Although the hurdles have been vast, Hong Kong punters won't notice too many differences, if any, as a new era is ushered in
The word commingling, in its association with horse race betting, seems to have appeared in this paper as long ago as mid-2004, so the announcement that it's all go for a start on the weekend hardly has the look of undue haste about it.
In the meantime, there have been hurdles to make Becher's Brook look like a step-over, and Hong Kong lost ground on this front as a plethora of other racing jurisdictions, unhindered by the same regulatory problems, got on with it.
The reality has always been that commingling without Hong Kong could never realise its potential, though, so the commencement of a relationship with the United States is very significant.

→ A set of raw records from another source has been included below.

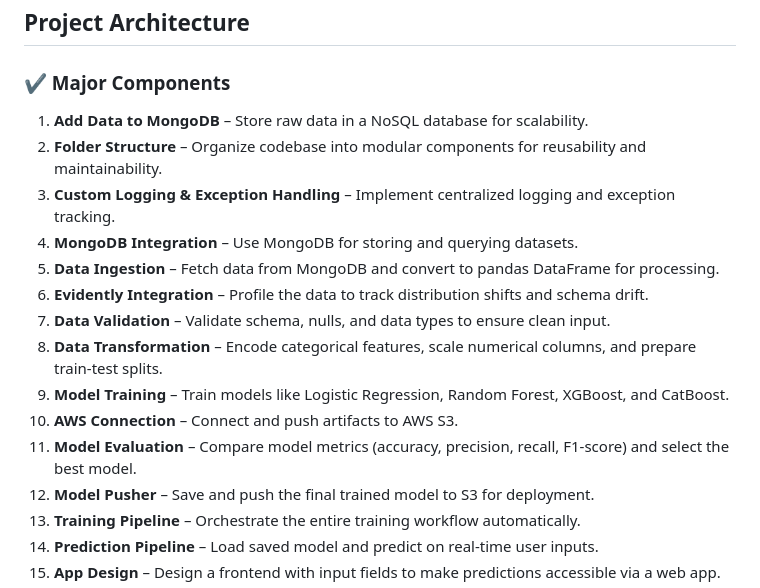
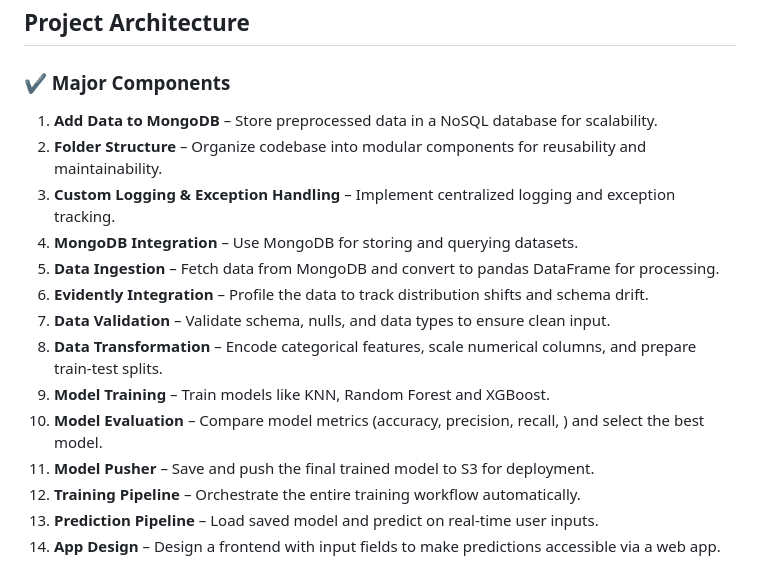
Before and after one commit to Ambily313/SmartVisa-An-Intelligent-System-for-Predicting-US-Visa-Approval, a Markdown page: README.md, the part around the change. Rendered like a GitHub page.

```diff
--- a/README.md
+++ b/README.md
@@ -34,7 +34,7 @@ To predict whether a US visa application will be **approved or denied** based on
 
 ### ✔ Major Components
 
-1. **Add Data to MongoDB** – Store raw data in a NoSQL database for scalability.
+1. **Add Data to MongoDB** – Store preprocessed data in a NoSQL database for scalability.
 2. **Folder Structure** – Organize codebase into modular components for reusability and maintainability.
 3. **Custom Logging & Exception Handling** – Implement centralized logging and exception tracking.
 4. **MongoDB Integration** – Use MongoDB for storing and querying datasets.
@@ -42,9 +42,8 @@ To predict whether a US visa application will be **approved or denied** based on
 6. **Evidently Integration** – Profile the data to track distribution shifts and schema drift.
 7. **Data Validation** – Validate schema, nulls, and data types to ensure clean input.
 8. **Data Transformation** – Encode categorical features, scale numerical columns, and prepare train-test splits.
-9. **Model Training** – Train models like Logistic Regression, Random Forest, XGBoost, and CatBoost.
-10. **AWS Connection** – Connect and push artifacts to AWS S3.
-11. **Model Evaluation** – Compare model metrics (accuracy, precision, recall, F1-score) and select the best model.
+9. **Model Training** – Train models like KNN, Random Forest and  XGBoost.
+11. **Model Evaluation** – Compare model metrics (accuracy, precision, recall, ) and select the best model.
 12. **Model Pusher** – Save and push the final trained model to S3 for deployment.
 13. **Training Pipeline** – Orchestrate the entire training workflow automatically.
 14. **Prediction Pipeline** – Load saved model and predict on real-time user inputs.
```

It won't be the first time the Jockey Club has commingled. There was that little arrangement with Macau for a while, which was significant for its insignificance - it disappeared off the radar after somebody in Macau left the technology in a cab or the dog ate it.
What can we expect to notice that is different under commingling? Well, nothing. Over time, there will be mild pool increases from the US bets but the effect would be microscopic compared to the impact of that money trickling over from the mainland. For one thing, the races will still be shown in homes in the US at early morning, late night and breakfast times rather than in prime time, and there's just no getting around that.
Even by the Jockey Club's own estimates, the entire amount currently bet around the world in legal, foreign pools on Hong Kong races would amount to only about 3 per cent of what the club holds (any transfer from illegal operations would be another matter).
Will it make the Jockey Club stronger or richer? No. Bets are taxed where they are placed in the source country before being transferred into Hong Kong pools, so that end is where the earning takes place.
So this, ultimately, is an exercise in standardising dividends and branding - the chance to expose horse players in another country to what is as good a racing product as any on the planet. With all those things that are missing from some older jurisdictions - not just turnover and field size but tight, central control and a good degree of transparency.
If there's a commingling benefit we might hope to see, one day, we have to hope that it could be the revival of the Triple Trio. Once bettors become familiar with Hong Kong racing, it would be nice to think that they will be offered something outside the standard wagers.